Court orders trial over Martins Beach public access

A state appeals court in San Francisco Wednesday ordered a trial in San Mateo Superior Court on whether there is right of public access to the popular Martins Beach near Half Moon Bay.

The beach is owned by Silicon Valley entrepreneur Vinod Khosla and managed by two companies he created. He bought it in 2008 and beginning in 2009 sought to close it to the public by locking a gate to the only access road and installing “No Trespassing” signs.

A citizens’ group, Friends of Martins Beach, alleged in a Superior Court lawsuit that actions by the previous owners, the Deeney family, beginning in the early 1900s created a dedication, or right, of public access to the beach.

In a 52-page ruling, a three-judge panel of the Court of Appeal said that the group had alleged adequate facts to allow a trial on that claim.

Justice Therese Stewart wrote for the court:

“We conclude Friends has alleged facts sufficient to state a common law dedication claim.”

The Deeney family’s previous actions included posting a billboard on nearby Highway 1 welcoming the public “with open arms”; building a parking lot, bathrooms and a convenience store for visitors; and at times charging a parking fee.

A trial would determine whether those actions in fact created a right of access.

Gary Redenbacher, a lawyer for the group, said:

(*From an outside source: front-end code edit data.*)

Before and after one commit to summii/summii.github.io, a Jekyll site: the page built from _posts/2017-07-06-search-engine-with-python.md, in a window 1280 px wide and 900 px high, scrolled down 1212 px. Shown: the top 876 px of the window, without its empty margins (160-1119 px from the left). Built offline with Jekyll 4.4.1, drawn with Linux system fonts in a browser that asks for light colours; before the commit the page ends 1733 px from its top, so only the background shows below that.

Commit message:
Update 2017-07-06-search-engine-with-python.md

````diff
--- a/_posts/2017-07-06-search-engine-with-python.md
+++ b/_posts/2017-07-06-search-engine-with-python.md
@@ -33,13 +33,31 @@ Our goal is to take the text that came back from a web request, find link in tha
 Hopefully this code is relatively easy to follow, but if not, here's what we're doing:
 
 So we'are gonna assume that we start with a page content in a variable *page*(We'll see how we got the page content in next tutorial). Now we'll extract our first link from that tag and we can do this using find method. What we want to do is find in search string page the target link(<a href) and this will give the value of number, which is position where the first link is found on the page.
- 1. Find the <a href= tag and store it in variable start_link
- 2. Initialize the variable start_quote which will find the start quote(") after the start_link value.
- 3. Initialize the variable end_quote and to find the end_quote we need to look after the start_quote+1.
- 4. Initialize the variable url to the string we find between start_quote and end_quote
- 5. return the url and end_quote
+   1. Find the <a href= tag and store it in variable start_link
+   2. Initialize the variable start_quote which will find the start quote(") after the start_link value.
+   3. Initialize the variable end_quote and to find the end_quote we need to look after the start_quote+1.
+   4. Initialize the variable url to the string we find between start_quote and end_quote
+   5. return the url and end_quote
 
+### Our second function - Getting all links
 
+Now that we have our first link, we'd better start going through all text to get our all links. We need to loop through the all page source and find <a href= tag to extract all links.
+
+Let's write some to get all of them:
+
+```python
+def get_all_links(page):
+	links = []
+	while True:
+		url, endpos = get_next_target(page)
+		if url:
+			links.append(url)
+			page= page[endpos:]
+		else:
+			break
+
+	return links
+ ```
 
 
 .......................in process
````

“It’s a huge win for the public. It’s the next step in gaining access.”

The case is one of two lawsuits originating in San Mateo County Superior Court concerning access to the beach.

In the second case, filed by an organization called the Surfrider Foundation, Superior Court Judge Barbara Mallach ruled that the closure of the beach amounted legally to a coastal development, and that Khosla could not change public access without obtaining a development permit from the California Coastal Commission.

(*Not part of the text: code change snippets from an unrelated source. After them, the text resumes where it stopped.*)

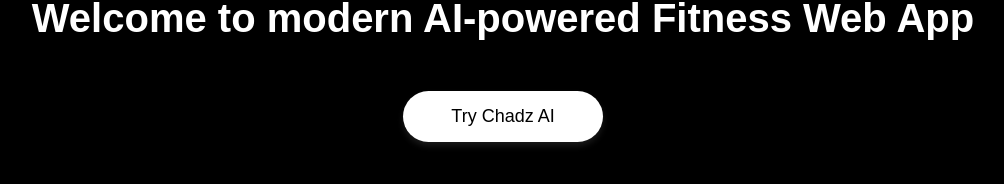
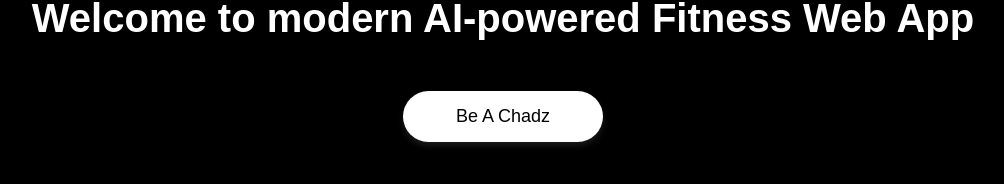
Before and after one commit to Aaqil456/chadzai-app, a React (Create React App) app: page /signin in a window 1280 px wide. Shown: the part 654-838 px from the top of the page, without its empty margins (137-1141 px from the left). Built offline with nearby package versions, Linux system fonts and the light colour scheme; no server answers.

Commit message:
changes wording in main menu and sign in section

```diff
--- a/src/components/ChatBot/ChatBot.js
+++ b/src/components/ChatBot/ChatBot.js
@@ -105,7 +105,7 @@
   return (
     <div className="chatbot-container">
       <div className="chatbot-content">
-        <h2>AI Assistant</h2>
+        <h2>Ask AI</h2>
         <button onClick={() => navigate('/main-menu')} className="back-button">
           Back to Main Menu
         </button>
--- a/src/components/MainMenu/MainMenu.js
+++ b/src/components/MainMenu/MainMenu.js
@@ -65,13 +65,13 @@
       <div className="button-container">
         <button
           className="chatbot-button"
-          onClick={() => navigate('/chatbot')}
+          onClick={() => navigate('/')}
         >
           Image Scan
         </button>
         <button
           className="find-workouts-button"
-          onClick={() => navigate('/workoutplan')}
+          onClick={() => navigate('/')}
         >
           Find My Workouts
         </button>
--- a/src/components/SignIn/SignIn.js
+++ b/src/components/SignIn/SignIn.js
@@ -34,7 +34,7 @@
       <img src={logo} alt="Logo" />
       <h1>Welcome to modern AI-powered Fitness Web App</h1>
       <button className="signin-button" onClick={signInWithGoogle}>
-        Try Chadz AI
+        Be A Chadz
       </button>
     </div>
   );
```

Khosla’s companies are now appealing that ruling to the Court of Appeal. The filing of briefs has not been completed and a hearing on the case has not yet been scheduled.

Redenbacher said he did not know how soon a trial will be held on the Friends of Martins Beach lawsuit.

The appeals court overturned a conclusion in which Superior Court Judge Gerald Buchwald said the Deeney families’ actions did not create a right of public access.

But in a second part of today’s decision, the appeals court ruled against Friends of Martins Beach and in favor of Khosla’s companies on another issue.

The court said the group could not base a claim to public access on an 1879 provision of the California Constitution that guarantees a public right of way to navigable waters along the California case.

The panel said that in the case of Martins Beach, the constitutional provision was preempted by the 1851 Treaty of Guadelupe Hidalgo with Mexico, which guarantees preservation of property rights granted by Mexico before 1851.

Redenbacher said he plans to appeal that part of the decision to the California Supreme Court.

Dori Yob, a lawyer for Khosla’s companies, said in a statement that they view this decision as a win for Khosla and for all coastal property owners.